> **Task**: All of the records must be set down again word for word.
(Beginning of Data under study)
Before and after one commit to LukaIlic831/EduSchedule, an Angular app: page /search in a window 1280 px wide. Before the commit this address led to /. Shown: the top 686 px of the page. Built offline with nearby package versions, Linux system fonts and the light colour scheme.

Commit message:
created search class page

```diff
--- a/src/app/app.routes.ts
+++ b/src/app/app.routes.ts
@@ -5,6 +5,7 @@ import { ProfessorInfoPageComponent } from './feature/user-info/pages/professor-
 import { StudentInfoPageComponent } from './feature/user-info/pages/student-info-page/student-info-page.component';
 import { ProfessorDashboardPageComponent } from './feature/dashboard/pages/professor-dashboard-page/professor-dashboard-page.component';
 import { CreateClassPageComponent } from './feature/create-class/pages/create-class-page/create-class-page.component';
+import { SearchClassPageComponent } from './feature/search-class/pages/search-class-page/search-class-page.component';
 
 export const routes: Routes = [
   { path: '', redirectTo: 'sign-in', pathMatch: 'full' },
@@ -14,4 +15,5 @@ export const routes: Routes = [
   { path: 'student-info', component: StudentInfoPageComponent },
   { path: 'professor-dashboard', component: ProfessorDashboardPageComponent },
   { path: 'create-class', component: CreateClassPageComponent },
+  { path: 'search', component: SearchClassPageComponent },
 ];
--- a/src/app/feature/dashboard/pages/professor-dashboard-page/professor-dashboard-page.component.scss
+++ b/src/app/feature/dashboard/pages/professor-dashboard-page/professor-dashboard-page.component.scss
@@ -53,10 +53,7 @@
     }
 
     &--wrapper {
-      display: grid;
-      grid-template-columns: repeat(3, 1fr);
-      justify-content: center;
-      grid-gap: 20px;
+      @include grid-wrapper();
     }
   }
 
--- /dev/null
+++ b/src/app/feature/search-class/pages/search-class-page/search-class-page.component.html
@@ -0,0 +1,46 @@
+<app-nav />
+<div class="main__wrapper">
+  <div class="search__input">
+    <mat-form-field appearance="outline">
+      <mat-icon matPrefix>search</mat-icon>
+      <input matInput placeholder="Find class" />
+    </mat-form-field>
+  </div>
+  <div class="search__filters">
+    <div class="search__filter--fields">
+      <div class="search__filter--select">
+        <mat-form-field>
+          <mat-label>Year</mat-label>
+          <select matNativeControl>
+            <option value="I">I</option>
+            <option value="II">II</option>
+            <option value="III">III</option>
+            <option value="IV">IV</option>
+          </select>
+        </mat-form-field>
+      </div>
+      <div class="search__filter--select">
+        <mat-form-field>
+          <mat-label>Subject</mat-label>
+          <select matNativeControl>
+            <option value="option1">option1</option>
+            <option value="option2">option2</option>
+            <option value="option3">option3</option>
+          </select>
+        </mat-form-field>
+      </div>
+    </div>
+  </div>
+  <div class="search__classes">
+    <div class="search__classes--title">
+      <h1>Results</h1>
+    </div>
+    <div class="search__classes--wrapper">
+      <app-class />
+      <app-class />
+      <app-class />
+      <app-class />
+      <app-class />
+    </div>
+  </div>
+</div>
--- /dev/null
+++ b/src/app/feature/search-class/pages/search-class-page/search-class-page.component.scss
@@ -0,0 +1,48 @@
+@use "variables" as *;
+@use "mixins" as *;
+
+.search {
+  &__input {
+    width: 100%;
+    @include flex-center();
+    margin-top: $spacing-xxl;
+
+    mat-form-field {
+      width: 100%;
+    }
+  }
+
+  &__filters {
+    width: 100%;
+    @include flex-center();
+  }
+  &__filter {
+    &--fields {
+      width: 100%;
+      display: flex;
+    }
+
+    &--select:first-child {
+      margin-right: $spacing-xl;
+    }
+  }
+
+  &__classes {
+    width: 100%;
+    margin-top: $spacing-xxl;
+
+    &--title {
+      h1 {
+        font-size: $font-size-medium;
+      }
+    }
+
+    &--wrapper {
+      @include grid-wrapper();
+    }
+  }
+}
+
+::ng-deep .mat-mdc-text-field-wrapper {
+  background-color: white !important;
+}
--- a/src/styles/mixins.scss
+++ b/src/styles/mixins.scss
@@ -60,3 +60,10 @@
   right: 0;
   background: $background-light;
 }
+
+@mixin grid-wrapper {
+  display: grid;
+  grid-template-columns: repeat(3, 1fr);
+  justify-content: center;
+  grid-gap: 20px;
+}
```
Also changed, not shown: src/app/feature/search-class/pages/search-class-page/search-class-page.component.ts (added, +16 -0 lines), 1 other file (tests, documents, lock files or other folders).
(End of Data under study)
> **Completed exercise**:
Before and after one commit to LukaIlic831/EduSchedule, an Angular app: page /search in a window 1280 px wide. Before the commit this address led to /. Shown: the top 686 px of the page. Built offline with nearby package versions, Linux system fonts and the light colour scheme.

Commit message:
created search class page

```diff
--- a/src/app/app.routes.ts
+++ b/src/app/app.routes.ts
@@ -5,6 +5,7 @@ import { ProfessorInfoPageComponent } from './feature/user-info/pages/professor-
 import { StudentInfoPageComponent } from './feature/user-info/pages/student-info-page/student-info-page.component';
 import { ProfessorDashboardPageComponent } from './feature/dashboard/pages/professor-dashboard-page/professor-dashboard-page.component';
 import { CreateClassPageComponent } from './feature/create-class/pages/create-class-page/create-class-page.component';
+import { SearchClassPageComponent } from './feature/search-class/pages/search-class-page/search-class-page.component';
 
 export const routes: Routes = [
   { path: '', redirectTo: 'sign-in', pathMatch: 'full' },
@@ -14,4 +15,5 @@ export const routes: Routes = [
   { path: 'student-info', component: StudentInfoPageComponent },
   { path: 'professor-dashboard', component: ProfessorDashboardPageComponent },
   { path: 'create-class', component: CreateClassPageComponent },
+  { path: 'search', component: SearchClassPageComponent },
 ];
--- a/src/app/feature/dashboard/pages/professor-dashboard-page/professor-dashboard-page.component.scss
+++ b/src/app/feature/dashboard/pages/professor-dashboard-page/professor-dashboard-page.component.scss
@@ -53,10 +53,7 @@
     }
 
     &--wrapper {
-      display: grid;
-      grid-template-columns: repeat(3, 1fr);
-      justify-content: center;
-      grid-gap: 20px;
+      @include grid-wrapper();
     }
   }
 
--- /dev/null
+++ b/src/app/feature/search-class/pages/search-class-page/search-class-page.component.html
@@ -0,0 +1,46 @@
+<app-nav />
+<div class="main__wrapper">
+  <div class="search__input">
+    <mat-form-field appearance="outline">
+      <mat-icon matPrefix>search</mat-icon>
+      <input matInput placeholder="Find class" />
+    </mat-form-field>
+  </div>
+  <div class="search__filters">
+    <div class="search__filter--fields">
+      <div class="search__filter--select">
+        <mat-form-field>
+          <mat-label>Year</mat-label>
+          <select matNativeControl>
+            <option value="I">I</option>
+            <option value="II">II</option>
+            <option value="III">III</option>
+            <option value="IV">IV</option>
+          </select>
+        </mat-form-field>
+      </div>
+      <div class="search__filter--select">
+        <mat-form-field>
+          <mat-label>Subject</mat-label>
+          <select matNativeControl>
+            <option value="option1">option1</option>
+            <option value="option2">option2</option>
+            <option value="option3">option3</option>
+          </select>
+        </mat-form-field>
+      </div>
+    </div>
+  </div>
+  <div class="search__classes">
+    <div class="search__classes--title">
+      <h1>Results</h1>
+    </div>
+    <div class="search__classes--wrapper">
+      <app-class />
+      <app-class />
+      <app-class />
+      <app-class />
+      <app-class />
+    </div>
+  </div>
+</div>
--- /dev/null
+++ b/src/app/feature/search-class/pages/search-class-page/search-class-page.component.scss
@@ -0,0 +1,48 @@
+@use "variables" as *;
+@use "mixins" as *;
+
+.search {
+  &__input {
+    width: 100%;
+    @include flex-center();
+    margin-top: $spacing-xxl;
+
+    mat-form-field {
+      width: 100%;
+    }
+  }
+
+  &__filters {
+    width: 100%;
+    @include flex-center();
+  }
+  &__filter {
+    &--fields {
+      width: 100%;
+      display: flex;
+    }
+
+    &--select:first-child {
+      margin-right: $spacing-xl;
+    }
+  }
+
+  &__classes {
+    width: 100%;
+    margin-top: $spacing-xxl;
+
+    &--title {
+      h1 {
+        font-size: $font-size-medium;
+      }
+    }
+
+    &--wrapper {
+      @include grid-wrapper();
+    }
+  }
+}
+
+::ng-deep .mat-mdc-text-field-wrapper {
+  background-color: white !important;
+}
--- a/src/styles/mixins.scss
+++ b/src/styles/mixins.scss
@@ -60,3 +60,10 @@
   right: 0;
   background: $background-light;
 }
+
+@mixin grid-wrapper {
+  display: grid;
+  grid-template-columns: repeat(3, 1fr);
+  justify-content: center;
+  grid-gap: 20px;
+}
```
Also changed, not shown: src/app/feature/search-class/pages/search-class-page/search-class-page.component.ts (added, +16 -0 lines), 1 other file (tests, documents, lock files or other folders).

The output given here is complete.